Human Capital Multidisciplinary Research Center

How Can We Perceive and Evaluate Economic Inequality?

The Human Capital Multidisciplinary Research Center has published the 14th issue of the scientific digest. It presents the results of the classification and analysis of various methods for measuring perceived economic inequality, carried out by the Department of Psychology (HSE University)

The author of the digest (Elena Agadullina) revealed that different patterns of individuals’ behavior and well-being are associated not only with the objective level of economic inequality, but also with ideas about how various indicators of well-being are distributed among members of society (perceived economic inequality). The possibilities of constructing effective models for predicting social behavior are directly related to the features of the methods used to assess perceived economic inequality. Besides, the ways of measuring perceived economic inequality can be classified according to the type of task that the respondent is asked to perform (assessment of the level of inequality, choice among alternatives, distribution, and self-categorization). During the study, it was found that different ways of measuring perceived economic inequality contribute to estimation bias. These biases related to the motivation to give a socially desirable answer, the tendency to categorize yourself to the middle of the social hierarchy, the lack of clear ideas about the structure of society, or errors in the transformation of respondents’ answers into universal indicators. Summing up, the author emphasizes that no measure is perfect, and researchers need to try to offset the shortcomings of each specific measurement by controlling additional factors.

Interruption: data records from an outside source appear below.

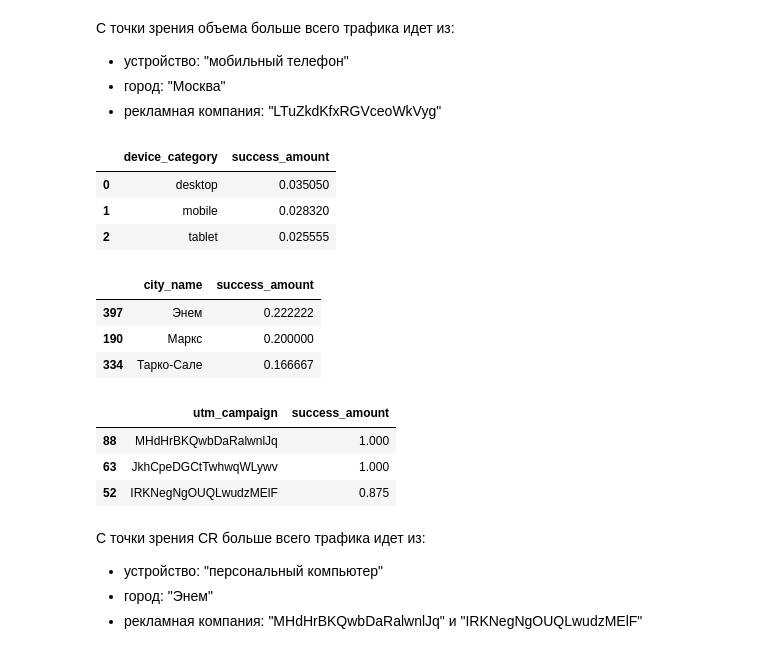
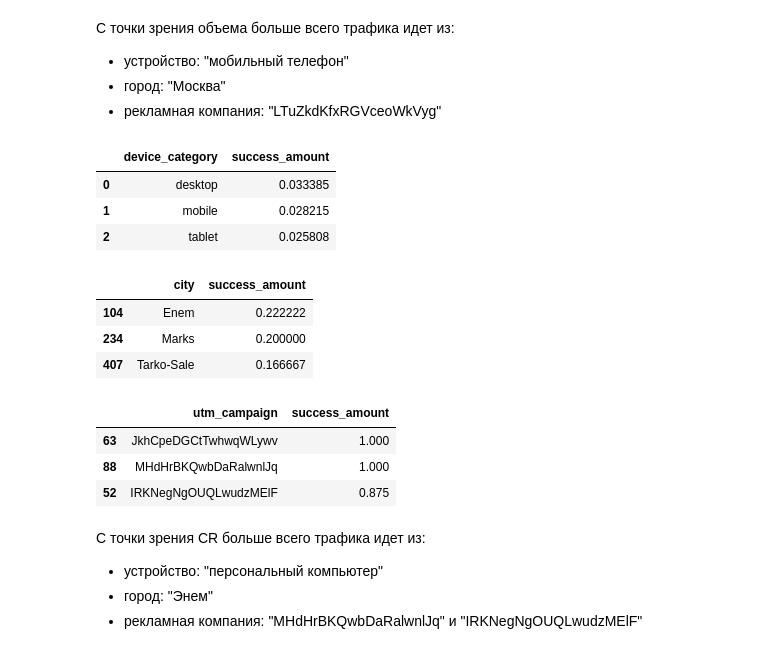
Before and after one commit to proger-n/SberAutopodpiska_analysis, a Jupyter notebook: JupyterNotebooks/final_project_1.ipynb, the cells around one changed output. Drawn from its saved outputs; the diff is of its cells as text; code cells hidden in the pictures.

```diff
--- a/JupyterNotebooks/final_project_1.ipynb
+++ b/JupyterNotebooks/final_project_1.ipynb
@@ -79,8 +79,8 @@ import matplotlib.pyplot as plt
 from scipy import stats
 sns.set()
 # %%
-df_hits = pd.read_csv('https://drive.google.com/uc?export=download&confirm=no_antivirus&id=1aWTUBZoxDctNs-ldqEw-9dw0X2zR9upd')
-# df_hits = pd.read_csv('../../ga_hits.csv')
+# df_hits = pd.read_csv('https://drive.google.com/uc?export=download&confirm=no_antivirus&id=1aWTUBZoxDctNs-ldqEw-9dw0X2zR9upd')
+df_hits = pd.read_csv('../../ga_hits.csv')
 df_hits.head()
 # %% [output]
 |  | session_id | hit_date | hit_time | hit_number | hit_type | hit_referer | hit_page_path | event_category | ... |
@@ -117,8 +117,8 @@ df_hits_usable = pd.pivot_table(df_hits_usable,
                aggfunc={"target": sum, "hit_page_path": 'first'}
                ).reset_index()
 # %%
-df_sessions = pd.read_csv('https://drive.google.com/uc?export=download&confirm=no_antivirus&id=1GaQnAgzshXMl0WwKHI11e2dBjMjoTlfU')
-# df_sessions = pd.read_csv('../../ga_sessions.csv')
+# df_sessions = pd.read_csv('https://drive.google.com/uc?export=download&confirm=no_antivirus&id=1GaQnAgzshXMl0WwKHI11e2dBjMjoTlfU')
+df_sessions = pd.read_csv('../../ga_sessions.csv')
 df_sessions.head()
 # %% [output]
 |  | session_id | client_id | visit_date | visit_time | visit_number | utm_source | utm_medium | utm_campaign | ... |
@@ -252,7 +258,7 @@ msno.bar(df_united_clean)
 # %% [markdown]
 заполним как 'other'
 # %%
-# df_united_clean.utm_campaign = df_united_clean.utm_campaign.fillna('other')
+df_united_clean.utm_campaign = df_united_clean.utm_campaign.fillna('other')
 # %%
 df_united_clean.utm_source.isna().sum()
 # %% [output]
@@ -704,19 +712,19 @@ df_united_clean.groupby(['device_category'], as_index=False) \
                         .rename(columns={'target': 'success_amount'}).head(3)
 # %% [output]
 |  | device_category | success_amount |
-| 0 | desktop | 0.035050 |
-| 1 | mobile | 0.028320 |
-| 2 | tablet | 0.025555 |
+| 0 | desktop | 0.033385 |
+| 1 | mobile | 0.028215 |
+| 2 | tablet | 0.025808 |
 # %%
-df_united_clean.groupby(['city_name'], as_index=False) \
+df_united_clean.groupby(['city'], as_index=False) \
                         .agg({'target': 'mean'}) \
                         .sort_values('target', ascending=False) \
                         .rename(columns={'target': 'success_amount'}).head(3)
 # %% [output]
-|  | city_name | success_amount |
-| 397 | Энем | 0.222222 |
-| 190 | Маркс | 0.200000 |
-| 334 | Тарко-Сале | 0.166667 |
+|  | city | success_amount |
+| 104 | Enem | 0.222222 |
+| 234 | Marks | 0.200000 |
+| 407 | Tarko-Sale | 0.166667 |
 # %%
 df_united_clean.groupby(['utm_campaign'], as_index=False) \
                         .agg({'target': 'mean'}) \
@@ -724,8 +732,8 @@ df_united_clean.groupby(['utm_campaign'], as_index=False) \
                         .rename(columns={'target': 'success_amount'}).head(3)
 # %% [output]
 |  | utm_campaign | success_amount |
+| 63 | JkhCpeDGCtTwhwqWLywv | 1.000 |
 | 88 | MHdHrBKQwbDaRalwnlJq | 1.000 |
-| 63 | JkhCpeDGCtTwhwqWLywv | 1.000 |
 | 52 | IRKNegNgOUQLwudzMElF | 0.875 |
 # %% [markdown]
 С точки зрения CR больше всего трафика идет из:
```
Also changed, not shown: parts of 15 cells of this notebook.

NCMU Scientific Digest Project managed by Olga Voron.

Digest No. 14 is available via the link.